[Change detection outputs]

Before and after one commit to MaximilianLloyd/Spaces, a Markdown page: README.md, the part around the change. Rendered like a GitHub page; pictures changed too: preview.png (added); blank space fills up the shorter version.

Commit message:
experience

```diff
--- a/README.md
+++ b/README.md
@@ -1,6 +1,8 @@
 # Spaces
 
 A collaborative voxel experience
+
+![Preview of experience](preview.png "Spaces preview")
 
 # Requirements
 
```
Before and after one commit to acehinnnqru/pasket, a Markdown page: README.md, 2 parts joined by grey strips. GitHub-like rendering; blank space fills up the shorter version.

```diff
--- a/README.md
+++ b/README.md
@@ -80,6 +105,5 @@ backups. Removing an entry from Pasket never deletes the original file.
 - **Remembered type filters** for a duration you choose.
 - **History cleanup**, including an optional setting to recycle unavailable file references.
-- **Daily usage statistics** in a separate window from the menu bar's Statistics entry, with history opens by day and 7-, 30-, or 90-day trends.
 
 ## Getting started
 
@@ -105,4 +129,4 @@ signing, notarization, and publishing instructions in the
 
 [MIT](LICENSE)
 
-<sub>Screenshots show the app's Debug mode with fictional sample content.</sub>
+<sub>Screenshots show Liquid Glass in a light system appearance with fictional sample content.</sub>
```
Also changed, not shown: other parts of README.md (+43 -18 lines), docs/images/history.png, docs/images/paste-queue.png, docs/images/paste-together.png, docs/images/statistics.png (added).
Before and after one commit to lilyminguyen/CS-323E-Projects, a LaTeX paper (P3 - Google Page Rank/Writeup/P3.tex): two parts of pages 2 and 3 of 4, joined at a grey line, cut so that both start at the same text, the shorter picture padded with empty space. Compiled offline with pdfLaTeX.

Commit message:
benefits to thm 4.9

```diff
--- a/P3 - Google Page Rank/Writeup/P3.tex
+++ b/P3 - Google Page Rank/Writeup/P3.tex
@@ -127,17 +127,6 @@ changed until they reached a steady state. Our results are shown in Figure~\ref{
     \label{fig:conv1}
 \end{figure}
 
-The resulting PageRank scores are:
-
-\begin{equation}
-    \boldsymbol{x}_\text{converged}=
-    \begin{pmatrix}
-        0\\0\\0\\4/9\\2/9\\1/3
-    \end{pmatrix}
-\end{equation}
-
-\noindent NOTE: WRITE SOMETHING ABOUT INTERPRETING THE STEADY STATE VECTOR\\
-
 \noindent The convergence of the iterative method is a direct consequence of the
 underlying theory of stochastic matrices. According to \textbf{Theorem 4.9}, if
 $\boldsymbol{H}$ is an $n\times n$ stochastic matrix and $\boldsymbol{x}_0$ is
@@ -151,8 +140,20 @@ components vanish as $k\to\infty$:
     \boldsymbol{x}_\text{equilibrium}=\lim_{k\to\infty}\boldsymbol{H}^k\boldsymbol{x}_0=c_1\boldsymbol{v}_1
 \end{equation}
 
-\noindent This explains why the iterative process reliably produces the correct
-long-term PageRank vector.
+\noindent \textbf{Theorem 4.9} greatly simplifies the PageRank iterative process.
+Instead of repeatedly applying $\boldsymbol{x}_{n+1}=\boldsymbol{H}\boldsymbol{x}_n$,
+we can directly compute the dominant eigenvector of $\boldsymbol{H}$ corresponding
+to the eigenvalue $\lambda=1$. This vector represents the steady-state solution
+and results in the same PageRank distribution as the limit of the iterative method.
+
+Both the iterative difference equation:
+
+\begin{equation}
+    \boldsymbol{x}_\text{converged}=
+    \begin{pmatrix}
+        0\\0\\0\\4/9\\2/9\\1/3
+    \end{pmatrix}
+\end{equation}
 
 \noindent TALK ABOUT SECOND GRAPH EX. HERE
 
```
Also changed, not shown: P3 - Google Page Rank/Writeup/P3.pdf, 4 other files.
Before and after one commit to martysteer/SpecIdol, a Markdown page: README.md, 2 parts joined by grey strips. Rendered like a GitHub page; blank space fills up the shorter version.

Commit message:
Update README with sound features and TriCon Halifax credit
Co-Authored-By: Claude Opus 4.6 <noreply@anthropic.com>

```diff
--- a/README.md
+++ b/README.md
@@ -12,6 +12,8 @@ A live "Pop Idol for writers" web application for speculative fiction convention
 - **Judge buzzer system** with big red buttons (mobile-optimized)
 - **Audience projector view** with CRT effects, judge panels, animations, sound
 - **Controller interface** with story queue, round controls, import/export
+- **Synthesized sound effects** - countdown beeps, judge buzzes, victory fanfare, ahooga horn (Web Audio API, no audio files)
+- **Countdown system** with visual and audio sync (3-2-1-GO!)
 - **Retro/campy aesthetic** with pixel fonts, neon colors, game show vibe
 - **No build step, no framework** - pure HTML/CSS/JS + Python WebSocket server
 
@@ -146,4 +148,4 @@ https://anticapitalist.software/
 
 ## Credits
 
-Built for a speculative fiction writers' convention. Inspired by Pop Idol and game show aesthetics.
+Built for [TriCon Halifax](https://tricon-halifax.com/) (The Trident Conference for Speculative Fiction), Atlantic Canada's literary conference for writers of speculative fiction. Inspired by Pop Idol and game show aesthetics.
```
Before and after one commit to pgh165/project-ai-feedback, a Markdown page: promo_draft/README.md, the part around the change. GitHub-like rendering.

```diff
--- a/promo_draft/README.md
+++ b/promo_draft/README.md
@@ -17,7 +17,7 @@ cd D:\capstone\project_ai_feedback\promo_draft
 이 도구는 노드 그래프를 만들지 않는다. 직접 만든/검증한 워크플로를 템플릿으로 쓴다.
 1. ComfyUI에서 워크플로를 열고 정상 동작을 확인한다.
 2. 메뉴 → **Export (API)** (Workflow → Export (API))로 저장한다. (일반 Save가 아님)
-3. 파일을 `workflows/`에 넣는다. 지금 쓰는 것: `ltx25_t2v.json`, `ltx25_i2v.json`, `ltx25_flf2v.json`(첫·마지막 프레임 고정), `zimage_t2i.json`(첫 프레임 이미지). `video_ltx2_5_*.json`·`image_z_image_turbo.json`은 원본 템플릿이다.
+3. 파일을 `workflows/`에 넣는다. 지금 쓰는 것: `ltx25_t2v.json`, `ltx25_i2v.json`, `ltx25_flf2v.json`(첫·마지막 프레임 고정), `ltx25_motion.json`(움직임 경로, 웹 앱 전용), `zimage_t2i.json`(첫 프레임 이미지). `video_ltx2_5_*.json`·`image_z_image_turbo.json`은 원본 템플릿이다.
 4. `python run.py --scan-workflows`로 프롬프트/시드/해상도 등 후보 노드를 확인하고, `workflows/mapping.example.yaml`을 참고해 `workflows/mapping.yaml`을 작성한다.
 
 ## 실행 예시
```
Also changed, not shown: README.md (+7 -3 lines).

What is needed
Each entry above is to be printed again exactly.

Exercise result
Before and after one commit to MaximilianLloyd/Spaces, a Markdown page: README.md, the part around the change. Rendered like a GitHub page; pictures changed too: preview.png (added); blank space fills up the shorter version.

Commit message:
experience

```diff
--- a/README.md
+++ b/README.md
@@ -1,6 +1,8 @@
 # Spaces
 
 A collaborative voxel experience
+
+![Preview of experience](preview.png "Spaces preview")
 
 # Requirements
 
```
Before and after one commit to acehinnnqru/pasket, a Markdown page: README.md, 2 parts joined by grey strips. GitHub-like rendering; blank space fills up the shorter version.

```diff
--- a/README.md
+++ b/README.md
@@ -80,6 +105,5 @@ backups. Removing an entry from Pasket never deletes the original file.
 - **Remembered type filters** for a duration you choose.
 - **History cleanup**, including an optional setting to recycle unavailable file references.
-- **Daily usage statistics** in a separate window from the menu bar's Statistics entry, with history opens by day and 7-, 30-, or 90-day trends.
 
 ## Getting started
 
@@ -105,4 +129,4 @@ signing, notarization, and publishing instructions in the
 
 [MIT](LICENSE)
 
-<sub>Screenshots show the app's Debug mode with fictional sample content.</sub>
+<sub>Screenshots show Liquid Glass in a light system appearance with fictional sample content.</sub>
```
Also changed, not shown: other parts of README.md (+43 -18 lines), docs/images/history.png, docs/images/paste-queue.png, docs/images/paste-together.png, docs/images/statistics.png (added).
Before and after one commit to lilyminguyen/CS-323E-Projects, a LaTeX paper (P3 - Google Page Rank/Writeup/P3.tex): two parts of pages 2 and 3 of 4, joined at a grey line, cut so that both start at the same text, the shorter picture padded with empty space. Compiled offline with pdfLaTeX.

Commit message:
benefits to thm 4.9

```diff
--- a/P3 - Google Page Rank/Writeup/P3.tex
+++ b/P3 - Google Page Rank/Writeup/P3.tex
@@ -127,17 +127,6 @@ changed until they reached a steady state. Our results are shown in Figure~\ref{
     \label{fig:conv1}
 \end{figure}
 
-The resulting PageRank scores are:
-
-\begin{equation}
-    \boldsymbol{x}_\text{converged}=
-    \begin{pmatrix}
-        0\\0\\0\\4/9\\2/9\\1/3
-    \end{pmatrix}
-\end{equation}
-
-\noindent NOTE: WRITE SOMETHING ABOUT INTERPRETING THE STEADY STATE VECTOR\\
-
 \noindent The convergence of the iterative method is a direct consequence of the
 underlying theory of stochastic matrices. According to \textbf{Theorem 4.9}, if
 $\boldsymbol{H}$ is an $n\times n$ stochastic matrix and $\boldsymbol{x}_0$ is
@@ -151,8 +140,20 @@ components vanish as $k\to\infty$:
     \boldsymbol{x}_\text{equilibrium}=\lim_{k\to\infty}\boldsymbol{H}^k\boldsymbol{x}_0=c_1\boldsymbol{v}_1
 \end{equation}
 
-\noindent This explains why the iterative process reliably produces the correct
-long-term PageRank vector.
+\noindent \textbf{Theorem 4.9} greatly simplifies the PageRank iterative process.
+Instead of repeatedly applying $\boldsymbol{x}_{n+1}=\boldsymbol{H}\boldsymbol{x}_n$,
+we can directly compute the dominant eigenvector of $\boldsymbol{H}$ corresponding
+to the eigenvalue $\lambda=1$. This vector represents the steady-state solution
+and results in the same PageRank distribution as the limit of the iterative method.
+
+Both the iterative difference equation:
+
+\begin{equation}
+    \boldsymbol{x}_\text{converged}=
+    \begin{pmatrix}
+        0\\0\\0\\4/9\\2/9\\1/3
+    \end{pmatrix}
+\end{equation}
 
 \noindent TALK ABOUT SECOND GRAPH EX. HERE
 
```
Also changed, not shown: P3 - Google Page Rank/Writeup/P3.pdf, 4 other files.
Before and after one commit to martysteer/SpecIdol, a Markdown page: README.md, 2 parts joined by grey strips. Rendered like a GitHub page; blank space fills up the shorter version.

Commit message:
Update README with sound features and TriCon Halifax credit
Co-Authored-By: Claude Opus 4.6 <noreply@anthropic.com>

```diff
--- a/README.md
+++ b/README.md
@@ -12,6 +12,8 @@ A live "Pop Idol for writers" web application for speculative fiction convention
 - **Judge buzzer system** with big red buttons (mobile-optimized)
 - **Audience projector view** with CRT effects, judge panels, animations, sound
 - **Controller interface** with story queue, round controls, import/export
+- **Synthesized sound effects** - countdown beeps, judge buzzes, victory fanfare, ahooga horn (Web Audio API, no audio files)
+- **Countdown system** with visual and audio sync (3-2-1-GO!)
 - **Retro/campy aesthetic** with pixel fonts, neon colors, game show vibe
 - **No build step, no framework** - pure HTML/CSS/JS + Python WebSocket server
 
@@ -146,4 +148,4 @@ https://anticapitalist.software/
 
 ## Credits
 
-Built for a speculative fiction writers' convention. Inspired by Pop Idol and game show aesthetics.
+Built for [TriCon Halifax](https://tricon-halifax.com/) (The Trident Conference for Speculative Fiction), Atlantic Canada's literary conference for writers of speculative fiction. Inspired by Pop Idol and game show aesthetics.
```
Before and after one commit to pgh165/project-ai-feedback, a Markdown page: promo_draft/README.md, the part around the change. GitHub-like rendering.

```diff
--- a/promo_draft/README.md
+++ b/promo_draft/README.md
@@ -17,7 +17,7 @@ cd D:\capstone\project_ai_feedback\promo_draft
 이 도구는 노드 그래프를 만들지 않는다. 직접 만든/검증한 워크플로를 템플릿으로 쓴다.
 1. ComfyUI에서 워크플로를 열고 정상 동작을 확인한다.
 2. 메뉴 → **Export (API)** (Workflow → Export (API))로 저장한다. (일반 Save가 아님)
-3. 파일을 `workflows/`에 넣는다. 지금 쓰는 것: `ltx25_t2v.json`, `ltx25_i2v.json`, `ltx25_flf2v.json`(첫·마지막 프레임 고정), `zimage_t2i.json`(첫 프레임 이미지). `video_ltx2_5_*.json`·`image_z_image_turbo.json`은 원본 템플릿이다.
+3. 파일을 `workflows/`에 넣는다. 지금 쓰는 것: `ltx25_t2v.json`, `ltx25_i2v.json`, `ltx25_flf2v.json`(첫·마지막 프레임 고정), `ltx25_motion.json`(움직임 경로, 웹 앱 전용), `zimage_t2i.json`(첫 프레임 이미지). `video_ltx2_5_*.json`·`image_z_image_turbo.json`은 원본 템플릿이다.
 4. `python run.py --scan-workflows`로 프롬프트/시드/해상도 등 후보 노드를 확인하고, `workflows/mapping.example.yaml`을 참고해 `workflows/mapping.yaml`을 작성한다.
 
 ## 실행 예시
```
Also changed, not shown: README.md (+7 -3 lines).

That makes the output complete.